WORK REQUEST
Output only how many lines below contain "geometry".

BEGIN RECORDS SUPPLIED

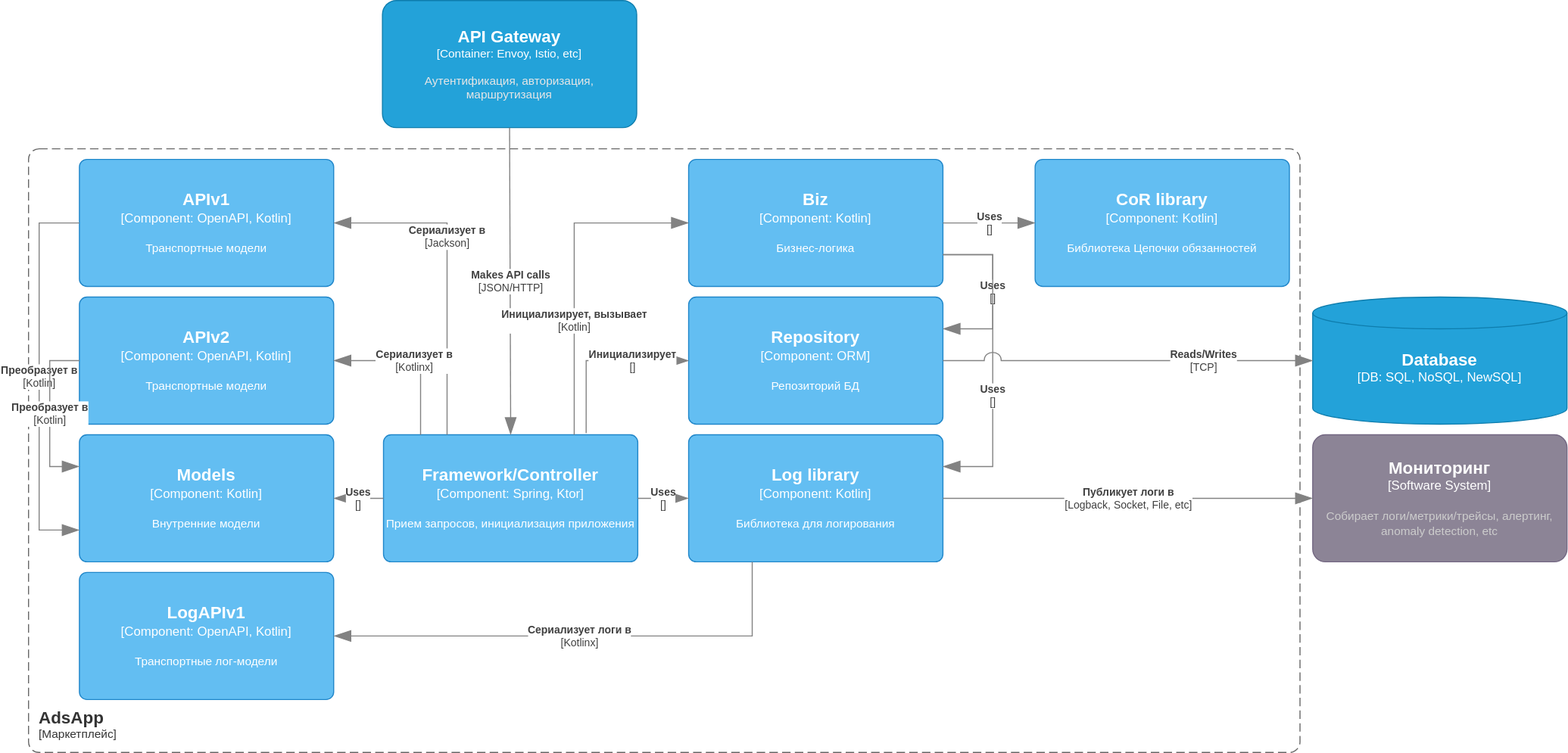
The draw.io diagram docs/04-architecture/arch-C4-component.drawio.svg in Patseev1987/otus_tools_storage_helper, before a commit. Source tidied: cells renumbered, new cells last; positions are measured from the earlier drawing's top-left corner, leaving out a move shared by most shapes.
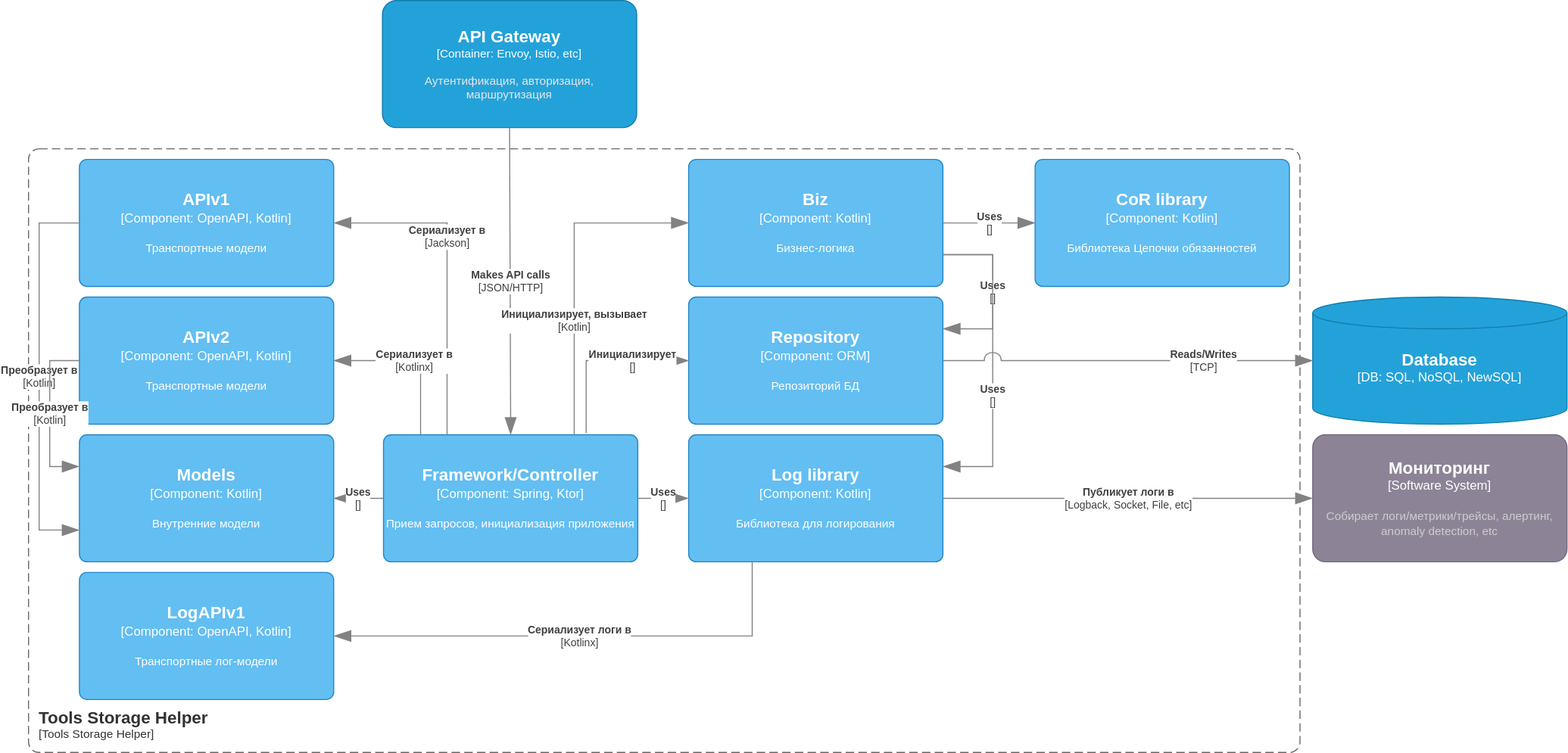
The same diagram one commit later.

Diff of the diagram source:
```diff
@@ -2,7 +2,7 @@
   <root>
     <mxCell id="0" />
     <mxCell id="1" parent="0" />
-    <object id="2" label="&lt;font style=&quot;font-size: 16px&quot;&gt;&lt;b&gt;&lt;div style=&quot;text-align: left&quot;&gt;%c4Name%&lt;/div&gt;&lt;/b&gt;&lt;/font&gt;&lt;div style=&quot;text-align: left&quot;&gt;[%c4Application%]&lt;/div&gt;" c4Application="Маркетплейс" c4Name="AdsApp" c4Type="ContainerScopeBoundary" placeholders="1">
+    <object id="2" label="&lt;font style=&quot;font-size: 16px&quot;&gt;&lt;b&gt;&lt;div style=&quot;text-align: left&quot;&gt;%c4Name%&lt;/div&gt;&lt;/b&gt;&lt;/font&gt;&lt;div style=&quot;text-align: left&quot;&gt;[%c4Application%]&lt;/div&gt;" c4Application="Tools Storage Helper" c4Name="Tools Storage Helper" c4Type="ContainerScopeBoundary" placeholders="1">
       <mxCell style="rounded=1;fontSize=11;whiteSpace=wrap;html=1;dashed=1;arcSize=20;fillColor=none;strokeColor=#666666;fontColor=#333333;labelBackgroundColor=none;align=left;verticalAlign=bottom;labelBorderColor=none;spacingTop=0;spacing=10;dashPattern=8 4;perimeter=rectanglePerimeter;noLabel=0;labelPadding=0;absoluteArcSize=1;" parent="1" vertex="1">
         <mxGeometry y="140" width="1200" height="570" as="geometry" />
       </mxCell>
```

END RECORDS SUPPLIED
BEGIN RECORDS SUPPLIED

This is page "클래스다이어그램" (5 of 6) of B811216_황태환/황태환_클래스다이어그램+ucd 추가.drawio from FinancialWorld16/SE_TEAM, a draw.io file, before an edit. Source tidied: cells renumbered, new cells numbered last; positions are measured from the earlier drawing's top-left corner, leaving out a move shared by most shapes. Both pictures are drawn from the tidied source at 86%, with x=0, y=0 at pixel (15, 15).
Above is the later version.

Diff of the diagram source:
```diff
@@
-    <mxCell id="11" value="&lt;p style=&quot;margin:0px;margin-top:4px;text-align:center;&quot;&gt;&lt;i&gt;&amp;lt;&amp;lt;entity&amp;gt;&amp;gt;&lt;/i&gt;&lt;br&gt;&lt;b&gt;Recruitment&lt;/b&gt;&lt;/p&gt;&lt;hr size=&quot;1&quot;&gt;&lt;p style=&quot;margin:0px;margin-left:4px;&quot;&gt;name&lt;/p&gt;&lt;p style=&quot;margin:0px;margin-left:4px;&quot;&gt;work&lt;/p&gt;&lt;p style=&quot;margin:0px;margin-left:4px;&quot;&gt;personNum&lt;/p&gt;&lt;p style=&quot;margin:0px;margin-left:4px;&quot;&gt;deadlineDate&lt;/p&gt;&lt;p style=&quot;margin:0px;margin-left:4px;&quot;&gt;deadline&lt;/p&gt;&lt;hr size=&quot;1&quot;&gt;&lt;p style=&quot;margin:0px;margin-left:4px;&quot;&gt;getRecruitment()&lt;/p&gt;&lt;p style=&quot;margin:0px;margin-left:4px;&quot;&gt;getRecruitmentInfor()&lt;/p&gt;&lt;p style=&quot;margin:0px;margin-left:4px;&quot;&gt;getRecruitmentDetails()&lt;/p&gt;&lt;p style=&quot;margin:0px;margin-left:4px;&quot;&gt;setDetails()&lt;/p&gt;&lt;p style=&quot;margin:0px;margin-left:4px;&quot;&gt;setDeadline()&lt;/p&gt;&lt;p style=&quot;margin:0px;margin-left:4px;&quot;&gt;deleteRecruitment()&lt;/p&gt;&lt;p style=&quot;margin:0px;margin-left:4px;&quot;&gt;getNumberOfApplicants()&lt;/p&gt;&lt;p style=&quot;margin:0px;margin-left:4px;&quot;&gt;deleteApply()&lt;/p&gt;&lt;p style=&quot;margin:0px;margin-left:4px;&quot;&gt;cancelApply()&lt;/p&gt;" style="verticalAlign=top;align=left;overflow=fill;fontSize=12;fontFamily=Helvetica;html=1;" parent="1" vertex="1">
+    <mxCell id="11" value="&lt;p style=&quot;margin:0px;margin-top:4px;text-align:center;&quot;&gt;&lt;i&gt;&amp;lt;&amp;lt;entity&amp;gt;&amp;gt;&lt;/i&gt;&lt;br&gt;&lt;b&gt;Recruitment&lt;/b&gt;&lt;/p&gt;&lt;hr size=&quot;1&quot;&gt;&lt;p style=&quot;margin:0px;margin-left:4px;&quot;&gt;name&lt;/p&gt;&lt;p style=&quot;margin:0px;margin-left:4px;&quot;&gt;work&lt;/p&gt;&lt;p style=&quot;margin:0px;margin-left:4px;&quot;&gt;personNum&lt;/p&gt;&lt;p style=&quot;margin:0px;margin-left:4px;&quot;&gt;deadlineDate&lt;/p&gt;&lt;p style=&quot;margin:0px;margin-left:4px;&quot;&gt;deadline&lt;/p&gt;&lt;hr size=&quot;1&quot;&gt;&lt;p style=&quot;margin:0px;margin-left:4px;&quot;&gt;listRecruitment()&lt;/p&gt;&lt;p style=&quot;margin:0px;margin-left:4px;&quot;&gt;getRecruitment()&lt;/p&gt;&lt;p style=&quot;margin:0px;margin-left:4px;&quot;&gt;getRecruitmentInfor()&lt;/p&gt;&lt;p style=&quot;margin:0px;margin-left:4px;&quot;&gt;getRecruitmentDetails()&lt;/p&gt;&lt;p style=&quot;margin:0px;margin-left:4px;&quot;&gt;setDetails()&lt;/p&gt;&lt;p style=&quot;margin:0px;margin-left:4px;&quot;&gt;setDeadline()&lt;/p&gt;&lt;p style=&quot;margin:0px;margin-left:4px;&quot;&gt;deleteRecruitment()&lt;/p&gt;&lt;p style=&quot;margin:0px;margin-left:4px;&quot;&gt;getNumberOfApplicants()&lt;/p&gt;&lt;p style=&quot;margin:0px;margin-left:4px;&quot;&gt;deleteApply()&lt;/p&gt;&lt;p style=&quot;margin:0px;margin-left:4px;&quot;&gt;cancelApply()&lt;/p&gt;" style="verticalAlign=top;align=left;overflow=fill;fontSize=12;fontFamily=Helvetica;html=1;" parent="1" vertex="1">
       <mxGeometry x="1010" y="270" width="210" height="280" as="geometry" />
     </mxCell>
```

END RECORDS SUPPLIED

SOLVED EXERCISE
2